■ **EXERCISE REQUIREMENTS**
Report how many lines of the material contain the string "Edge". Add nothing beyond the number.

■ **MATERIAL SUPPLIED**

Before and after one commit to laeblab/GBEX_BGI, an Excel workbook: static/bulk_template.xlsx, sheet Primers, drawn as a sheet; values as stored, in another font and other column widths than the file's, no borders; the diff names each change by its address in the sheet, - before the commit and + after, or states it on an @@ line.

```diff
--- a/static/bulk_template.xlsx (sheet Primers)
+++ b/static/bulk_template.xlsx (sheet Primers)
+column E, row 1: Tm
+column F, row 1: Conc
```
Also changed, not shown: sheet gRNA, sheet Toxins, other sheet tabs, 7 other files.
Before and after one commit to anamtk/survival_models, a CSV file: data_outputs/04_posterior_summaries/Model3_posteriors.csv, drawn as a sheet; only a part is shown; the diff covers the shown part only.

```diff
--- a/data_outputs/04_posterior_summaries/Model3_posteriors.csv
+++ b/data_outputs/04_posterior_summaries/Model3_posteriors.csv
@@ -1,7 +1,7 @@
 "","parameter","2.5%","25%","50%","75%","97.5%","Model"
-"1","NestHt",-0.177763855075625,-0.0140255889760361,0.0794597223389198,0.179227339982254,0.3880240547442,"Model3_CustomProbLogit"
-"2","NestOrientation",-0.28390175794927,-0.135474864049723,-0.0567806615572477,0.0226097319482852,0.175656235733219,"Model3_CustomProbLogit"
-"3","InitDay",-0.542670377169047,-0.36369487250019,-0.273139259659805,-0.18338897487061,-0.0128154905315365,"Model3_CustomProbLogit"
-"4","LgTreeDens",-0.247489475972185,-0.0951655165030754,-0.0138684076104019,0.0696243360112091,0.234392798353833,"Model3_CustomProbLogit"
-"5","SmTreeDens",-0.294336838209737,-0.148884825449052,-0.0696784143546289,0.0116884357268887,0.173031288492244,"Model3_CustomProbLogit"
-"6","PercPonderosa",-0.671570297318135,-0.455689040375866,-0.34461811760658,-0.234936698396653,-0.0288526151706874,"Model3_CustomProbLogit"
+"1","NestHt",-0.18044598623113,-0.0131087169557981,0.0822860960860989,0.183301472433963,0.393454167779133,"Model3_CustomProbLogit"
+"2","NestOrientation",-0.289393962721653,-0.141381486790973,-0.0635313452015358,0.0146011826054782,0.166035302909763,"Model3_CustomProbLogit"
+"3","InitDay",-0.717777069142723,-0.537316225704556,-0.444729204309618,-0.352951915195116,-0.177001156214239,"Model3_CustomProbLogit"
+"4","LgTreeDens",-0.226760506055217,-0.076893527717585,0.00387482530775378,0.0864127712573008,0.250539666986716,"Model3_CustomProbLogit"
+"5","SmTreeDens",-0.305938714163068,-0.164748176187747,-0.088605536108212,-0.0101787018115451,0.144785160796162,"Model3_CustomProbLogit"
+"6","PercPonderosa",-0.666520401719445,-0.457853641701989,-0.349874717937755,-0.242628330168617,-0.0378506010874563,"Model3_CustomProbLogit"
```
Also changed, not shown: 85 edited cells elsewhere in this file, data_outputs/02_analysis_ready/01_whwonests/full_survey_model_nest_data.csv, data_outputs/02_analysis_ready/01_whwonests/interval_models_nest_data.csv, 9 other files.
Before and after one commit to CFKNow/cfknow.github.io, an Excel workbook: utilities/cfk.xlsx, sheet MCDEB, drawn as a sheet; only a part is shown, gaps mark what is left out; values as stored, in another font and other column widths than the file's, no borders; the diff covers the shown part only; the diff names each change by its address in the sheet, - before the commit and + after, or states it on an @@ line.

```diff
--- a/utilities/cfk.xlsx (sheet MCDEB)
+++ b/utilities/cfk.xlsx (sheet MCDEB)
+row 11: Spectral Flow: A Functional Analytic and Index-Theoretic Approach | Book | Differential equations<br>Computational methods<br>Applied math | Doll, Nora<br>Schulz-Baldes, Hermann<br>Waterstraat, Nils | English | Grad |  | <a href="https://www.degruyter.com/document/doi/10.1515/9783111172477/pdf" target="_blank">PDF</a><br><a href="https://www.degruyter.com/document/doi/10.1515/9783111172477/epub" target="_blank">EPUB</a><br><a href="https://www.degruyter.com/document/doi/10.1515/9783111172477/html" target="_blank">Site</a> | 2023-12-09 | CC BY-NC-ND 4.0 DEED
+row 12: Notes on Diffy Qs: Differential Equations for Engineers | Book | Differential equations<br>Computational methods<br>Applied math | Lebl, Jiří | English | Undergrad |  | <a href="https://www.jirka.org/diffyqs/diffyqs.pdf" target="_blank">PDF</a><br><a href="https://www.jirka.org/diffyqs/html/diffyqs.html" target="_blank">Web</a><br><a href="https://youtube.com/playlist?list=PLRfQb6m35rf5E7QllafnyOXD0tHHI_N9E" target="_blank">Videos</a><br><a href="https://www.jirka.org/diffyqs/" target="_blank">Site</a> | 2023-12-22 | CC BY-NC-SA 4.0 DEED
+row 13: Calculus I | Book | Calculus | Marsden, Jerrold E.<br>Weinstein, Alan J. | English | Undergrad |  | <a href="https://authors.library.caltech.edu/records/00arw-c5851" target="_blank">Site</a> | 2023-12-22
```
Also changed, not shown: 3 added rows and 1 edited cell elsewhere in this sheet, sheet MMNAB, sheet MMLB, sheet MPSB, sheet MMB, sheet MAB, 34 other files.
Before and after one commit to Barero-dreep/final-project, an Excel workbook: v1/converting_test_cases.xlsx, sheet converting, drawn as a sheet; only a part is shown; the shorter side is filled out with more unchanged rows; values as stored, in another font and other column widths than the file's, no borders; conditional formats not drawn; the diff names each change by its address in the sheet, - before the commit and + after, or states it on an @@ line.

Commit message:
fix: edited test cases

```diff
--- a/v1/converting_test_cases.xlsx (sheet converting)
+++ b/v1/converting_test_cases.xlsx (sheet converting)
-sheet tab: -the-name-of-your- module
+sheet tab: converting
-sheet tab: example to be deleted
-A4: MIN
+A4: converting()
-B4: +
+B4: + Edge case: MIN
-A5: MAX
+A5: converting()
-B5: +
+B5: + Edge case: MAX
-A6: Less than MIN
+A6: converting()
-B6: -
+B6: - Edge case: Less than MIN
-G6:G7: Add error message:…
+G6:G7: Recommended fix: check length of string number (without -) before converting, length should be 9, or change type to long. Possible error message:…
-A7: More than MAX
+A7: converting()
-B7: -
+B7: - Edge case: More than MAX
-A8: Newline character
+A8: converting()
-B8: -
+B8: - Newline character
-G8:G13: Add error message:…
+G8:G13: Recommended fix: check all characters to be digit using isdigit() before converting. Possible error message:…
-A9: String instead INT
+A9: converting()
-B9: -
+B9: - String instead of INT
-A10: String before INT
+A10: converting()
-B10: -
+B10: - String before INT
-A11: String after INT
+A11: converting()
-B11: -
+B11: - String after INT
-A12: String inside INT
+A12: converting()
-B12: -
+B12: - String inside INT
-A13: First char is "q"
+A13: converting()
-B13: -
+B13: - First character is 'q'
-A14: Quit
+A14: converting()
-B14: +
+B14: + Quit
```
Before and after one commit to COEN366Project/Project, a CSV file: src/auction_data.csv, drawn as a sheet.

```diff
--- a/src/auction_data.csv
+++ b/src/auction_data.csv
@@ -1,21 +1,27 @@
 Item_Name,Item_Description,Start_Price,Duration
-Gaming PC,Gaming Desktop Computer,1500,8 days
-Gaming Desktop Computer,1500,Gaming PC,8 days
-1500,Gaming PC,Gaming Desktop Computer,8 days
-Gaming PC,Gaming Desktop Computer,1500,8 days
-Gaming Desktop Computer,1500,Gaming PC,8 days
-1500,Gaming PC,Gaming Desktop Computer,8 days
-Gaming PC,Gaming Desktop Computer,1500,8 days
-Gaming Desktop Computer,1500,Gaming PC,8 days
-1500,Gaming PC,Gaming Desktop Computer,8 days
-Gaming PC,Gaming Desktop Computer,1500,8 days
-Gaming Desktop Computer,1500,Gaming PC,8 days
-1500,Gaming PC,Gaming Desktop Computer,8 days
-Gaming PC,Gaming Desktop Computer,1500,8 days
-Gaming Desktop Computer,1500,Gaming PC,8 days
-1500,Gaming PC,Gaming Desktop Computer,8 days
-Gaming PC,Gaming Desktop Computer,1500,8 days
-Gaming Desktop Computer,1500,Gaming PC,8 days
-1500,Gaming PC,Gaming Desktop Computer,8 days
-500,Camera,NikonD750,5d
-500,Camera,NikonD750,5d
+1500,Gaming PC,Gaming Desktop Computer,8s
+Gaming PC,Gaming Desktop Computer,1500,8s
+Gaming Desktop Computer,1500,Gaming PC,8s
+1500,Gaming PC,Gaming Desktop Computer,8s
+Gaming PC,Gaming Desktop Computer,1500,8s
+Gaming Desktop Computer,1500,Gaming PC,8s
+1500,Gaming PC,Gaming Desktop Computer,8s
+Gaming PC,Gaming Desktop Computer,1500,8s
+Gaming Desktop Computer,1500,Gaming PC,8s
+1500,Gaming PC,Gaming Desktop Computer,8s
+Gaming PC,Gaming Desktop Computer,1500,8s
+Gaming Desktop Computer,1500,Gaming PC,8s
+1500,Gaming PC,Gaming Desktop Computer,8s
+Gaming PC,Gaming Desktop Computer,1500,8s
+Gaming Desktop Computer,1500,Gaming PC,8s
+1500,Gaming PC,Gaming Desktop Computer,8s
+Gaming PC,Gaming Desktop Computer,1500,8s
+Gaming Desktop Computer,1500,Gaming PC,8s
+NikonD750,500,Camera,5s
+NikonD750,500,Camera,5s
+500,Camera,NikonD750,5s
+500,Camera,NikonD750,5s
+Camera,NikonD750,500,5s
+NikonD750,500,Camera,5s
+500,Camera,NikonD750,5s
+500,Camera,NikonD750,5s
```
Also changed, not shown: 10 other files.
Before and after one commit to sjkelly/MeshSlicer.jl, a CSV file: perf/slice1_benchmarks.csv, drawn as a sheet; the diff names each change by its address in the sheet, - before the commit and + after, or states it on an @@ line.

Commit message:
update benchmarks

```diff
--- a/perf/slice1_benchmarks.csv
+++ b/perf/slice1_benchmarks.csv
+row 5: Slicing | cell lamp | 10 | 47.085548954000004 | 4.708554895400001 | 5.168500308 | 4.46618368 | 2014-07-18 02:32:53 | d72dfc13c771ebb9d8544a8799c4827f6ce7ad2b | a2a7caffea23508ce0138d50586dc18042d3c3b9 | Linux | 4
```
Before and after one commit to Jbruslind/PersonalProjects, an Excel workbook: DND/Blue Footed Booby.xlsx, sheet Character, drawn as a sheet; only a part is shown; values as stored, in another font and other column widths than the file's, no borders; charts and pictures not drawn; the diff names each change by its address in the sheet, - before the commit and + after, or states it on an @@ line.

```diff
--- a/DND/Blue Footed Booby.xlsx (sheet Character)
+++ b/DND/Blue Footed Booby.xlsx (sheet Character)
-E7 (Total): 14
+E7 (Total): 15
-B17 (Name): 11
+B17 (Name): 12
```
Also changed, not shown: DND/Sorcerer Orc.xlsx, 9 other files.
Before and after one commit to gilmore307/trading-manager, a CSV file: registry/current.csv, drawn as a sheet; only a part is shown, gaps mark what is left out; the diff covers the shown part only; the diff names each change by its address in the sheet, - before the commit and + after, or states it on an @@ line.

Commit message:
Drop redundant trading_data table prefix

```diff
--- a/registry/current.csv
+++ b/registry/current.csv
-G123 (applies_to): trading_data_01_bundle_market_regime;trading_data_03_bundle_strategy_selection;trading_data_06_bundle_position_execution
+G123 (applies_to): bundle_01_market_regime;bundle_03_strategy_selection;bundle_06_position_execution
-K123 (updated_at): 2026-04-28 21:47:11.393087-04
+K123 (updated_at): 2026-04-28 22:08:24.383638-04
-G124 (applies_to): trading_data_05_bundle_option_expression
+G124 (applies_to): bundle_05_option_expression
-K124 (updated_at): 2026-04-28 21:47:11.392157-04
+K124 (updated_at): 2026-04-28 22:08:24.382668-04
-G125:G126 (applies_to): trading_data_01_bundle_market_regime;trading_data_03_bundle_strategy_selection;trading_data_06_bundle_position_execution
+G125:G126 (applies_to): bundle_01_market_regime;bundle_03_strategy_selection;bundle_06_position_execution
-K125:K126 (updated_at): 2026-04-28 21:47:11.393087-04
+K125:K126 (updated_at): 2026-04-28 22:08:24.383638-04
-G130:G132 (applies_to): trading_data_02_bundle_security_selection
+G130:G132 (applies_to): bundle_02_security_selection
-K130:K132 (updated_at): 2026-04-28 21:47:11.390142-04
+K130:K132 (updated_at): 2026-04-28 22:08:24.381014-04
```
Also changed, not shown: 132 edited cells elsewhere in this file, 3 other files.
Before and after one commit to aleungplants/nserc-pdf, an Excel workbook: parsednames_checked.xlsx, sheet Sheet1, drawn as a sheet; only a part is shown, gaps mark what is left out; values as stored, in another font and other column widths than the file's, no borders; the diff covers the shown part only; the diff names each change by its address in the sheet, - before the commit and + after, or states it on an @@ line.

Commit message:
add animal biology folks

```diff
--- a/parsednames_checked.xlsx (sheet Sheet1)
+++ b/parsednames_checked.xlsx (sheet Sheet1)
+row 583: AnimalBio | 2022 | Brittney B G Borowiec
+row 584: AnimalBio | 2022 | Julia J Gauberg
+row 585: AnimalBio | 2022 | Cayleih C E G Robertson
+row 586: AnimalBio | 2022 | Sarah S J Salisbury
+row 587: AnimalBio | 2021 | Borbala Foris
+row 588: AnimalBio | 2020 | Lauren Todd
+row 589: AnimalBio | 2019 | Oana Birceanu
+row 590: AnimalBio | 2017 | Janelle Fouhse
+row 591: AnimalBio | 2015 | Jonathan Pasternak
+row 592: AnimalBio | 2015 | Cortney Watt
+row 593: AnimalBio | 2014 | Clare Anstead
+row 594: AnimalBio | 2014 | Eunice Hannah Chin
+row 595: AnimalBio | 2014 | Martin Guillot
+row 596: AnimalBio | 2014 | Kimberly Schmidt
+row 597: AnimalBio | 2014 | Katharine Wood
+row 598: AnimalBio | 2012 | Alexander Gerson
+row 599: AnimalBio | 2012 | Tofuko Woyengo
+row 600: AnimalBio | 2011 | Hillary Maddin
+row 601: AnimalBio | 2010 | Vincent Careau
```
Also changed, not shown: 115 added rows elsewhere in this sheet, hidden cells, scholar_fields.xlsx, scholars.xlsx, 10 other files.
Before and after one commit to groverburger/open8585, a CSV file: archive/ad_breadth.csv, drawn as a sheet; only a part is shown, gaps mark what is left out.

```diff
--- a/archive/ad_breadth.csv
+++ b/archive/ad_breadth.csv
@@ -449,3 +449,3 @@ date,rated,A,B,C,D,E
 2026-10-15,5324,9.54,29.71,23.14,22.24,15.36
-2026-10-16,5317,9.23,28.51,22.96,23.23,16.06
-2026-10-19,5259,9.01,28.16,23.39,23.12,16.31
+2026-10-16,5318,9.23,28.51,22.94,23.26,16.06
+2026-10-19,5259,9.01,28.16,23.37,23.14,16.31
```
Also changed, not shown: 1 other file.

■ **TASK OUTPUT**
4